Orthodox Jews told to stop trespassing at Monsey school
Trespassing at Grandview Elementary School came to a halt Tuesday after the school district told local religious Jewish leaders that the property is off limits.
"We spoke to community people and said, 'Don't walk through the grounds,' " said East Ramapo School Superintendent Joel Klein. "People called and we called residents, religious people, a whole collection of people, to remind them."
The issue of trespassing by Orthodox Jews who cut through the playground on their way home or to synagogue on religious holidays has been a concern for more than a decade, school officials have said. Tuesday was the Jewish holiday Simchat Torah; driving is forbidden for religious Jews on holidays.
"All we want is for our kids to be safe," said Cassandra Edwards, who organized a group of volunteers to patrol the perimeter of the school during Jewish holy days last week.
A white sign with red lettering is displayed in front of the school on Grandview Avenue. It states that it is "East Ramapo Central School District Property." The sign lists "prohibited activities" such as loitering as well as possession of alcohol, unauthorized parking and animals.
"They probably told their congregations that they couldn't walk through here, so they stopped," said Tom Carton, the school district security director, who was at the school Tuesday.
A Newsday reporter, considered a trespasser, was not admitted onto school property Tuesday.
Two security guards from the school district were seen walking around the playground during recess time Tuesday.
"We haven't had any issues at all today," Carton said.
Last week, during the Jewish holiday of Sukkot, tensions were high when the volunteers tried to stop Jewish families from using the school grounds as a shortcut in the rain. Police were called to the school Oct. 2 after the parents got into heated arguments with Orthodox Jewish families crossing the property.
Klein said the district is working to find a permanent solution.

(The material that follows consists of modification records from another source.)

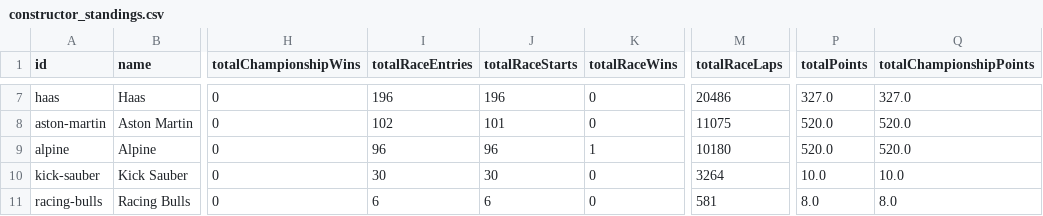
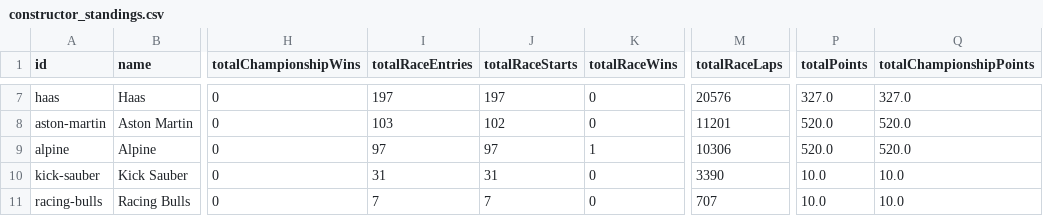
Before and after one commit to gmalbert/f1Analysis, a CSV file: data_files/constructor_standings.csv, drawn as a sheet; only a part is shown, gaps mark what is left out; the diff covers the shown part only; the diff names each change by its address in the sheet, - before the commit and + after, or states it on an @@ line.

```diff
--- a/data_files/constructor_standings.csv
+++ b/data_files/constructor_standings.csv
-I7 (totalRaceEntries): 196
+I7 (totalRaceEntries): 197
-J7 (totalRaceStarts): 196
+J7 (totalRaceStarts): 197
-M7 (totalRaceLaps): 20486
+M7 (totalRaceLaps): 20576
-I8 (totalRaceEntries): 102
+I8 (totalRaceEntries): 103
-J8 (totalRaceStarts): 101
+J8 (totalRaceStarts): 102
-M8 (totalRaceLaps): 11075
+M8 (totalRaceLaps): 11201
-I9 (totalRaceEntries): 96
+I9 (totalRaceEntries): 97
-J9 (totalRaceStarts): 96
+J9 (totalRaceStarts): 97
-M9 (totalRaceLaps): 10180
+M9 (totalRaceLaps): 10306
-I10 (totalRaceEntries): 30
+I10 (totalRaceEntries): 31
-J10 (totalRaceStarts): 30
+J10 (totalRaceStarts): 31
-M10 (totalRaceLaps): 3264
+M10 (totalRaceLaps): 3390
-I11 (totalRaceEntries): 6
+I11 (totalRaceEntries): 7
-J11 (totalRaceStarts): 6
+J11 (totalRaceStarts): 7
-M11 (totalRaceLaps): 581
+M11 (totalRaceLaps): 707
-P11 (totalPoints): 8.0
+P11 (totalPoints): 10.0
-Q11 (totalChampionshipPoints): 8.0
+Q11 (totalChampionshipPoints): 10.0
```
Also changed, not shown: 32 edited cells elsewhere in this file.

"We've been working this for months," he said. "People want to get together to come up with a solution."